Three wounded children remain in grave condition, Health Minister Mikhail Murashko told Putin at the government meeting Thursday.
The authorities gave no motive as to why Ilnaz Galyaviyev, 19, who was arrested in the shooting, carried out the attack at the school he reportedly used to attend. He appeared in court Wednesday, charged with murder, and was ordered to pre-trial detention for two months. Officials said he legally owned a firearm and exhibited erratic behavior after the arrest.
Putin said Thursday that in order to prevent attacks like the one in Kazan, the authorities need to “seriously raise the requirements for civilian gun owners and tighten control over civilian gun circulation.”
“Decisions here need to be well-founded, and definitely tough,” the Russian president said, adding that officials granting gun ownership permits need to be held accountable for their actions as well.
Putin ordered the head of Russia's National Guard to put together a proposal on how to change gun ownership regulations.
The president also said that the tragedy in Kazan highlighted problems with school security, and tasked the government with introducing a unified security and anti-terror protocol in Russian schools.
Attacks on schools are rare in Russia. The deadliest school attack in Russia took place in 2004 in the city of Beslan, when Islamic militants took more than 1,000 people hostage for several days. The siege ended in gunfire and explosions, leaving 334 dead, more than half of them children.
In 2018, a teenager killed 20 people at his vocational school before killing himself in the Crimean city of Kerch. In the wake of that attack, Putin ordered authorities to tighten control over gun ownership.
Guns are tightly restricted in Russia. Civilians over 18 can obtain permits for hunting or sports firearms after medical checks. It is illegal to own handguns, guns that shoot in bursts or that have magazines with more than a 10-cartridge capacity.

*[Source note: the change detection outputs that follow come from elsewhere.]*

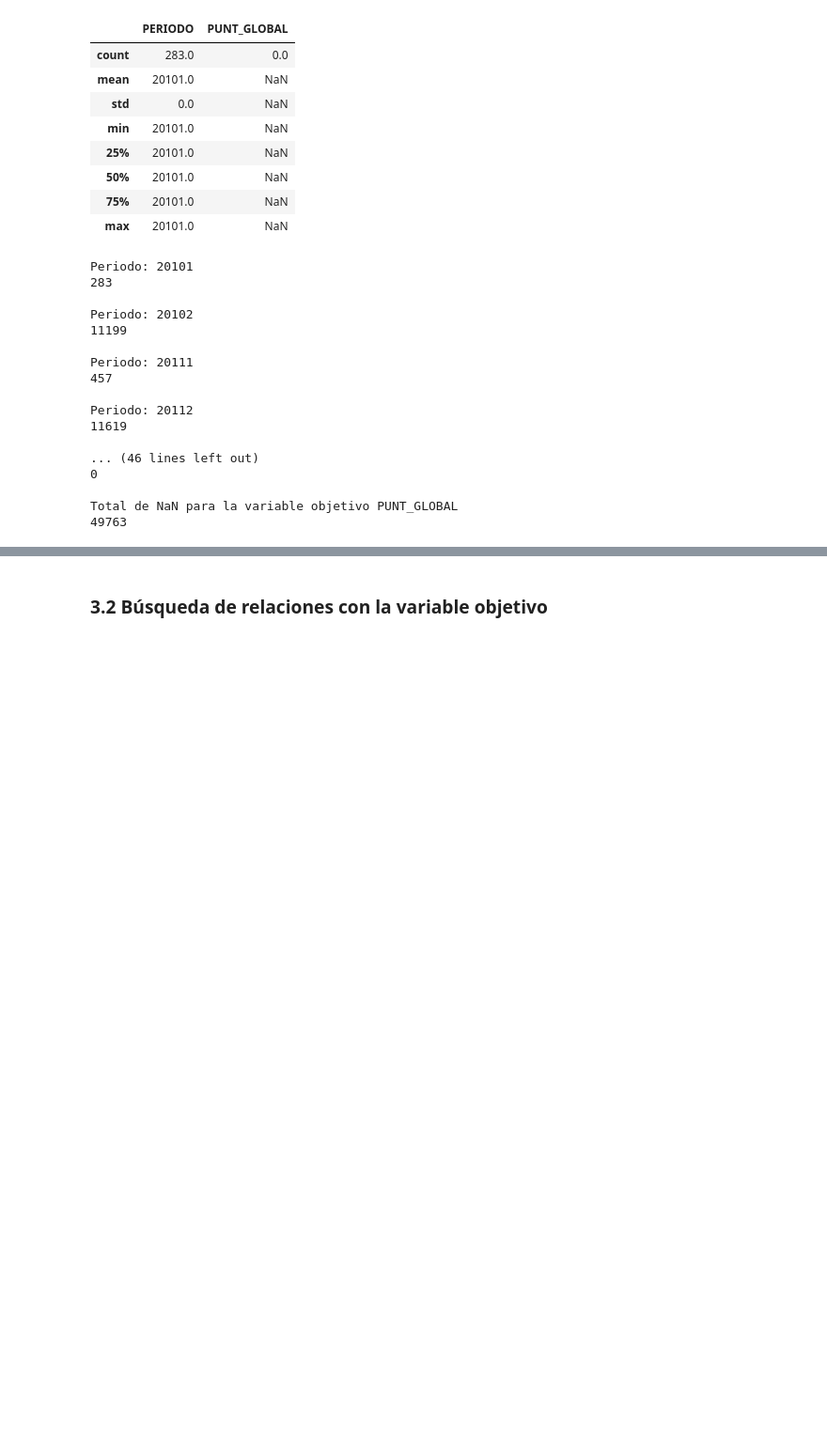
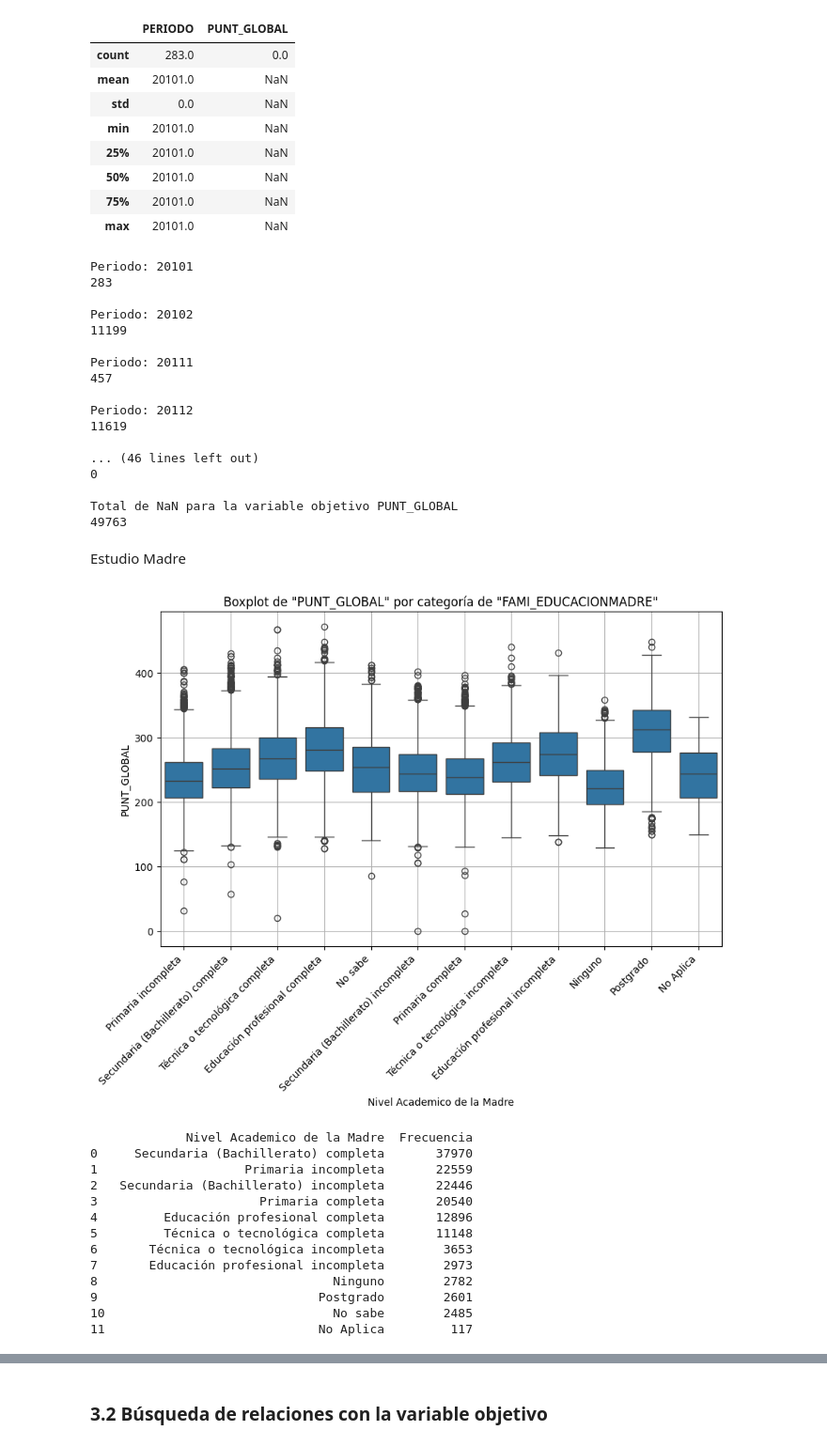
Before and after one commit to vcalderonmol/Proyecto3, a Jupyter notebook: Tarea 3.ipynb, the cells around one changed output, grey strips where cells are left out. Shown at 94% size. Saved outputs shown, nothing was run; the diff lists cells and outputs as text; code cells hidden in the pictures; blank space fills up the shorter version.

```diff
--- a/Tarea 3.ipynb
+++ b/Tarea 3.ipynb
@@ -9,8 +9,10 @@ data_df = pd.read_csv("Filtered_Resultados_Saber_11.csv")
 
 # Asigna los nombres de las columnas
 column_names = ['PERIODO', 'COLE_DEPTO_UBICACION', 'COLE_CALENDARIO',
-    'FAMI_TIENEAUTOMOVIL', 'FAMI_TIENECOMPUTADOR', 'FAMI_TIENEINTERNET',
-    'FAMI_TIENELAVADORA', 'PUNT_GLOBAL', 'COLE_AREA_UBICACION']
+       'FAMI_TIENEAUTOMOVIL', 'FAMI_TIENECOMPUTADOR', 'FAMI_TIENEINTERNET',
+       'FAMI_TIENELAVADORA', 'PUNT_GLOBAL', 'COLE_AREA_UBICACION',
+       'FAMI_ESTRATOVIVIENDA', 'FAMI_CUARTOSHOGAR', 'FAMI_EDUCACIONMADRE',
+       'FAMI_EDUCACIONPADRE']
 data_df.columns = column_names
 
 # Elimina la primera fila del DataFrame
@@ -358,3 +360,5 @@ Periodo: 20112
 
 Total de NaN para la variable objetivo PUNT_GLOBAL
 49763
+# %% [markdown]
+Estudio Madre
@@ -360,0 +384,30 @@ Total de NaN para la variable objetivo PUNT_GLOBAL
+# %%
+# Crea un boxplot de 'PUNT_GLOBAL' para cada categoría de 'FAMI_EDUCACIONMADRE'
+plt.figure(figsize=(10, 6))
+sns.boxplot(x='FAMI_EDUCACIONMADRE', y='PUNT_GLOBAL', data=data_df)
+plt.title('Boxplot de "PUNT_GLOBAL" por categoría de "FAMI_EDUCACIONMADRE"')
+plt.xlabel('Nivel Academico de la Madre')
+plt.ylabel('PUNT_GLOBAL')
+plt.xticks(rotation=45, ha='right')
+plt.grid(True)
+plt.show()
+
+# Tabla de frecuencia de la variable 'FAMI_EDUCACIONMADRE'
+cole_area_frequency_table = data_df['FAMI_EDUCACIONMADRE'].value_counts().reset_index()
+cole_area_frequency_table.columns = ['Nivel Academico de la Madre', 'Frecuencia']
+print(cole_area_frequency_table)
+# %% [output]
+[figure, added]
+             Nivel Academico de la Madre  Frecuencia
+0     Secundaria (Bachillerato) completa       37970
+1                    Primaria incompleta       22559
+2   Secundaria (Bachillerato) incompleta       22446
+3                      Primaria completa       20540
+4         Educación profesional completa       12896
+5         Técnica o tecnológica completa       11148
+6       Técnica o tecnológica incompleta        3653
+7       Educación profesional incompleta        2973
+8                                Ninguno        2782
+9                              Postgrado        2601
+10                               No sabe        2485
+11                             No Aplica         117
```
Also changed, not shown: parts of 11 cells of this notebook, 4 other files.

Most of the measures to tighten gun control proposed after the 2018 rampage — such as raising the minimum age for gun possession, more frequent medical checks for obtaining or renewing a gun permit, and stricter punishments for gun violations — were never implemented.
In particular, a suggestion that people who have a license for firearms should notify authorities about their travel raised an outcry and was quietly scrapped, along with a proposal to raise the minimal age for gun ownership from 18 to 21.
National Guard head Victor Zolotov once again proposed raising the minimum age for gun possession from 18 to 21 at Thursday's government meeting. He also suggested introducing psychological tests for those seeking to obtain a firearm and barring private clinics from issuing medical certificates needed for a gun permit.